When the feds reported that 70 percent of people emailed the Bureau of Alcohol, Tobacco, Firearms, and Explosives in support of a new federal long gun registry for over 6500 southern gun dealers, the gunblogosphere issues a collective WTF. In the aftermath of that cyber-battle debacle, onlygunsandmoney.blogspot.com rooted around a bit for an explanation. And found one. “Examining the comments that have been made available on the ATF’s Freedom of Information Act page, it quickly becomes evident that most of the pro-reporting comments were form letters sent by a bulk mailer program. The comments are identical and just strip in the sender’s name and address.” And the group responsible for winning the cyber war is . . .
Mayor Bloomberg’s Mayors Against Illegal Guns (MAIG). Of course, all’s fair in e-politics, right? Our industrious fellow firearms blogger seems to think so. Ish.
I won’t say I didn’t find pre-written comments opposing the measure – I did – but they were not nearly as common as those from the Illegal Mayors.

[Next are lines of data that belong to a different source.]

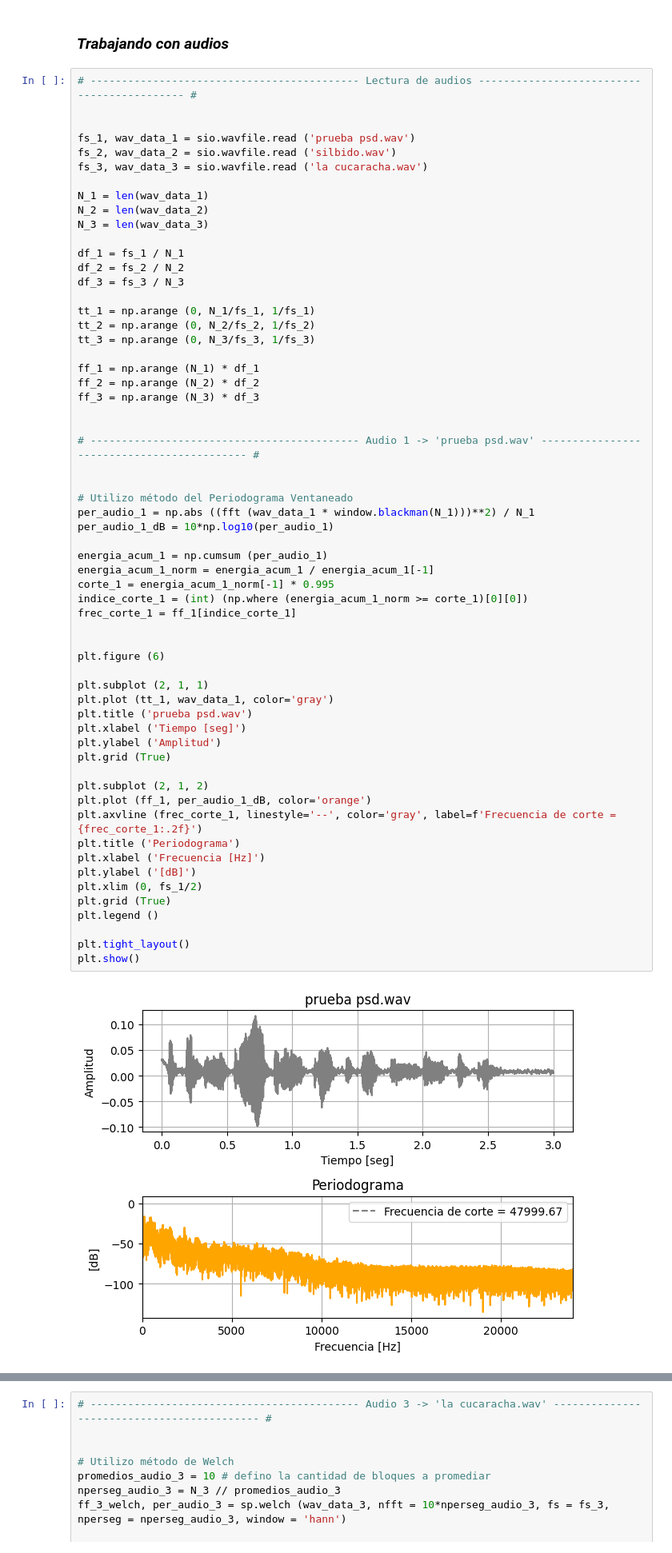
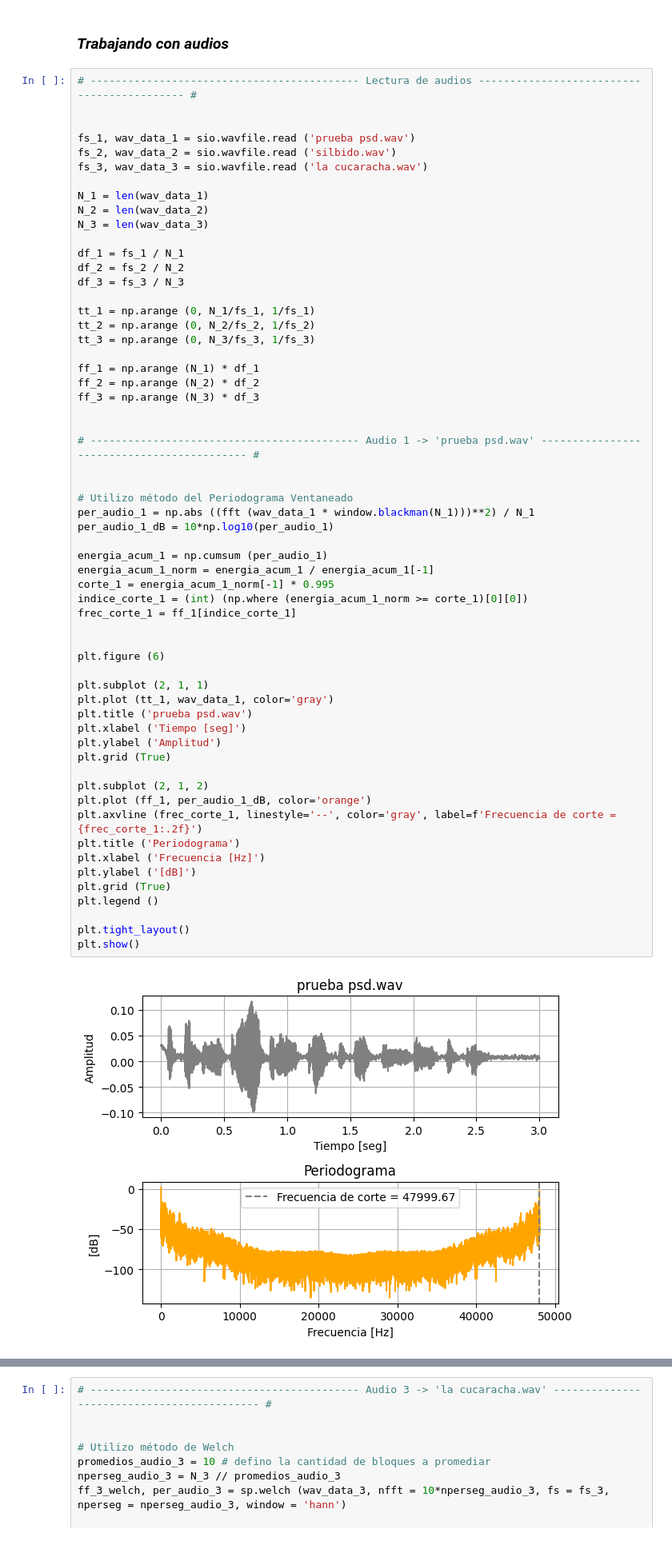
Before and after one commit to AugustoColu/Proyectos, a Jupyter notebook: Trabajos Semanales/TS5 - Ancho de banda de señales reales/TS5 - Colugnatti, Murgia.ipynb, the cells around one changed output, grey strips where cells are left out. Shown: that part at 80% size. Saved outputs shown, nothing was run; the diff lists cells and outputs as text.

```diff
--- a/Trabajos Semanales/TS5 - Ancho de banda de señales reales/TS5 - Colugnatti, Murgia.ipynb
+++ b/Trabajos Semanales/TS5 - Ancho de banda de señales reales/TS5 - Colugnatti, Murgia.ipynb
@@ -412,35 +412,34 @@ per_audio_1 = np.abs ((fft (wav_data_1 * window.blackman(N_1)))**2) / N_1
 per_audio_1_dB = 10*np.log10(per_audio_1)
 
 energia_acum_1 = np.cumsum (per_audio_1)
 energia_acum_1_norm = energia_acum_1 / energia_acum_1[-1]
 corte_1 = energia_acum_1_norm[-1] * 0.995
 indice_corte_1 = (int) (np.where (energia_acum_1_norm >= corte_1)[0][0])
 frec_corte_1 = ff_1[indice_corte_1]
 
 
 plt.figure (6)
 
 plt.subplot (2, 1, 1)
 plt.plot (tt_1, wav_data_1, color='gray')
 plt.title ('prueba psd.wav')
 plt.xlabel ('Tiempo [seg]')
 plt.ylabel ('Amplitud')
 plt.grid (True)
 
 plt.subplot (2, 1, 2)
 plt.plot (ff_1, per_audio_1_dB, color='orange')
 plt.axvline (frec_corte_1, linestyle='--', color='gray', label=f'Frecuencia de corte = {frec_corte_1:.2f}')
 plt.title ('Periodograma')
 plt.xlabel ('Frecuencia [Hz]')
 plt.ylabel ('[dB]')
-plt.xlim (0, fs_1/2)
 plt.grid (True)
 plt.legend ()
 
 plt.tight_layout()
 plt.show()
 # %% [output]
-[figure, old version]
+[figure, new version]
 # %%
 # ------------------------------------------- Audio 2 -> 'silbido.wav' ------------------------------------------- #
 
```
Also changed, not shown: parts of 1 cell of this notebook.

I would hope that the ATF does not just look at the number of comments in favor of the reporting requirement but rather at the actual comments. While I don’t have any expectation of this, at least Congress might.
It’s not like Congress or the ATF or the OMB or anyone in power has to pay the slightest bit of attention to the public comments anyway. But the more important question re: this long gun commenting misegos: how many comments are from the same IP address? And why isn’t the NRA doing this?
That sort of form letter response is typical basically anywhere the government asks for comments. Web sites on one side or another will put up a web page saying “Click here to add your name to the list” or some such, and there you have it; the end user doesn’t have to think much about it at all. The fact that MAIG was responsible for the most successful form letter doesn’t indicate it was particularly shady in its actions (not that this post attempted necessarily to paint them that color).
The problem with the whole thing is that 1) there’s no way to determine now many comments came from the same person (via IP address or, ideally, some more reliable mechanism), 2) as I said above, “the end user doesn’t have to think much about it”, and most importantly, as was posted above, 3) there’s no guarantee anyone’s paying any attention to these comments after all.
“It’s not like Congress or the ATF or the OMB or anyone in power has to pay the slightest bit of attention to the public comments anyway. But the more important question re: this long gun commenting misegos: how many comments are from the same IP address? And why isn’t the NRA doing this?”
That just kooky. if the comments meant nothing then ATF would’ve implemented the regulation on January 5th, before MAIG even logged a single comment.
Gun bloggers are mad because they got BEAT like a borrowed mule by a carpet bagging New Yorker who hates guns.
NUMEROUS pro-gun groups put out email alerts on this issue with suggested comments. so did Gunleaders.com but the bottom line is that gun owners, gun BLOGGERS, gun writers, gun enthusiasts, gun blog readers and practically every other pro-gun people didn’t treat this seriously. They figured –
“oh heck the NRA will take care of this”…
Here we are.
What wouldn’t a government do that allows weapons to be “walked” across the border, two of which are then used to kill federal agents. The purpose? Well it seems that BATFE now wants to track long guns and needs inflated numbers ( Starting to sound familiar, isn’t it? ) to attempt to justify the tracking and holding of that information. The trouble is that tracking that desire, leads directly to the white house, with a plane change at DOJ.
Don’t forget that these people love propaganda too and the dealers that went along were no doubt, part of the menu. Oh, and by the way, when they got caught doing this, they still pressed ahead to accomplish what they wanted to do in the first place. Because they really don’t care what’s right or constitutional, they only care about what they want to do. They show very little fear at all regarding any of their actions which means that they are comfortable and believe there is no danger to them. I wonder who gave them that idea? Must have come from a pay grade or two above them wouldn’t you think?
Dave Y said: “That just kooky. if the comments meant nothing then ATF would’ve implemented the regulation on January 5th, before MAIG even logged a single comment. ”
They have to post a public comment period because it is law, however you are right in that they don’t have to pay much attention to the comments (but weakens their position if challenged) or that they won’t “rig” the comments in their favor.
For the record, the initial comment period showed a 2-1 against ratio after which time the batf-eces extended the time limit in attempts to alter that outcome. It appears they found willing accomplices to do just that.
Go get them!!!!!!!!!!!!!!1